### THE DATA
※ ※ ※
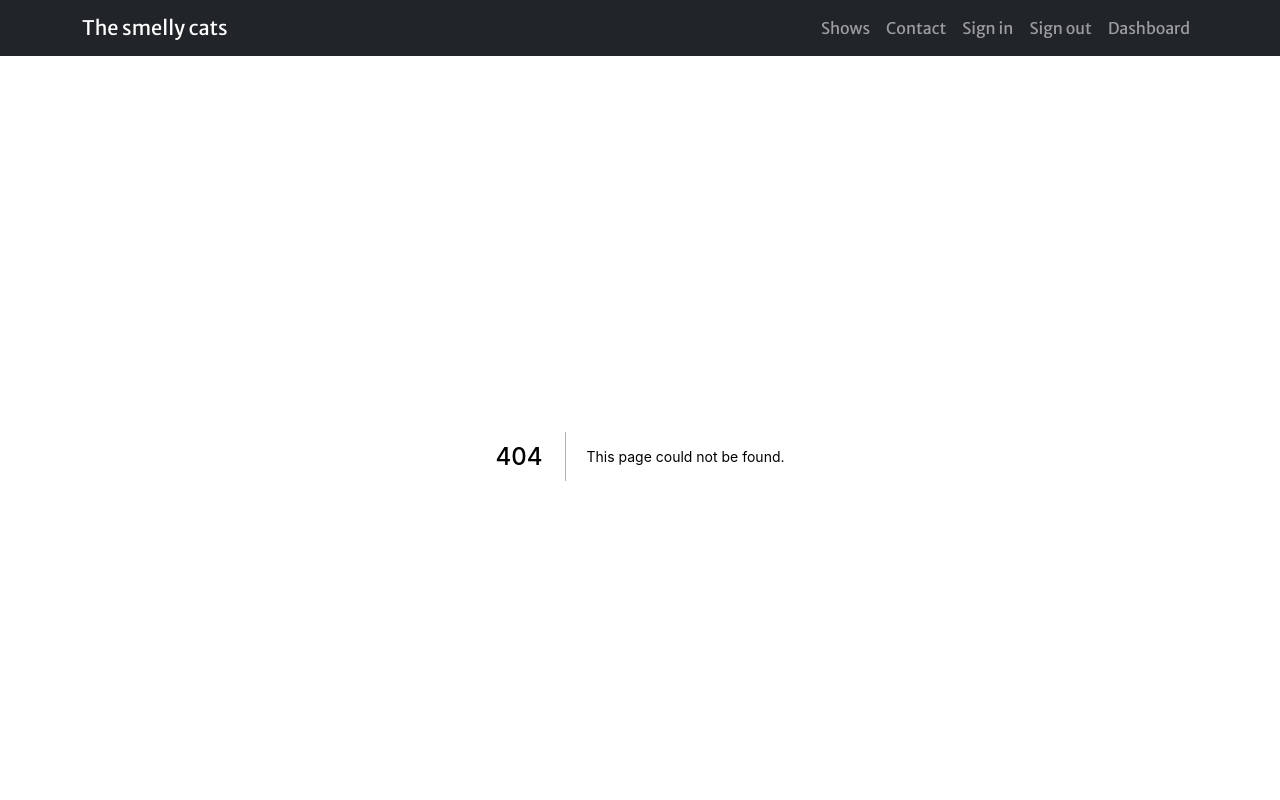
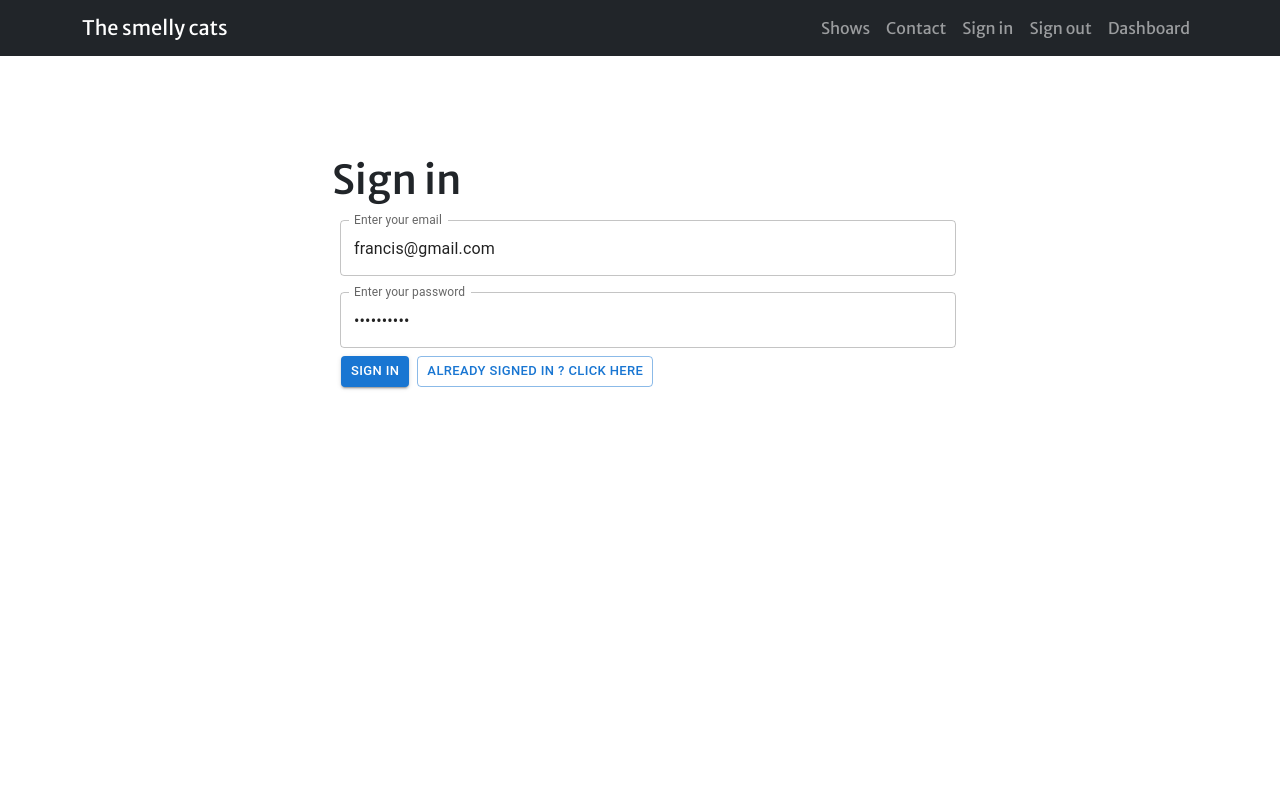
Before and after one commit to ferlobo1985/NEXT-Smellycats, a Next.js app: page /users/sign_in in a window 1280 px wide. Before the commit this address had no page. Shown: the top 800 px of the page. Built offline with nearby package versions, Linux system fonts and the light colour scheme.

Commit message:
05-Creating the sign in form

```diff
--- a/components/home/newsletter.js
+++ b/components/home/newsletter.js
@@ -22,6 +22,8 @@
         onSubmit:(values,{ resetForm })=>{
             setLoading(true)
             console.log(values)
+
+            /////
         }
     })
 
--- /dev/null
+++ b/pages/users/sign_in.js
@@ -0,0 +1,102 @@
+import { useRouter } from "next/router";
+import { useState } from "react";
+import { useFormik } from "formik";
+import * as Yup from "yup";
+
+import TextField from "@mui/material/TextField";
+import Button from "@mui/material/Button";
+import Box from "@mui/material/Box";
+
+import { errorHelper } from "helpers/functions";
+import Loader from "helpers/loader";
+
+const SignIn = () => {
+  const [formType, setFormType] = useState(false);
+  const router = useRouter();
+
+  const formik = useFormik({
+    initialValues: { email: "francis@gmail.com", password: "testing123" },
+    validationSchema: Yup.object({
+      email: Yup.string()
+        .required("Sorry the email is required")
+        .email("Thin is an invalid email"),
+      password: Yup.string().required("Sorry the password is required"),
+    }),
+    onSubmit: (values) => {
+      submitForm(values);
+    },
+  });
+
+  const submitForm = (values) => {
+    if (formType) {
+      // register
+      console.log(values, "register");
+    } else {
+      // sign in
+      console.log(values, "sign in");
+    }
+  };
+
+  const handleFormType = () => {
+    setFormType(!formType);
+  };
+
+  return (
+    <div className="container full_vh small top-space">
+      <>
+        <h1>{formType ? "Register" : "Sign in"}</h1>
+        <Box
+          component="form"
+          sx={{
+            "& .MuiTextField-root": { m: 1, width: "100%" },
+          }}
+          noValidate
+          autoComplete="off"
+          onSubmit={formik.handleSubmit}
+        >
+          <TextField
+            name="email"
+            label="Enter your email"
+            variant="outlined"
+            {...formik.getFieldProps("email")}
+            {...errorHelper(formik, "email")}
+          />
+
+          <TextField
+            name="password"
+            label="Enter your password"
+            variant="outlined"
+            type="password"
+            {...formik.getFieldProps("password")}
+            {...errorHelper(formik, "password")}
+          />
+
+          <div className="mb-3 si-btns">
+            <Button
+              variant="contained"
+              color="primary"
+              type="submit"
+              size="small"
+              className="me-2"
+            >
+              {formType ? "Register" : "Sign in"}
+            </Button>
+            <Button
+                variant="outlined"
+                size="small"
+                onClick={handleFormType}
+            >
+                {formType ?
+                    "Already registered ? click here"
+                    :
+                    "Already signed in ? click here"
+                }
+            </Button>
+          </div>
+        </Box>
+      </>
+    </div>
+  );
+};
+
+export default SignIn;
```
※ ※ ※
### WHAT THE EXERCISE ASKS
Wherever the word "variant" appears in the entries above, copy that line.

### TASK ANSWER
+            variant="outlined"
+            variant="outlined"
+              variant="contained"
+                variant="outlined"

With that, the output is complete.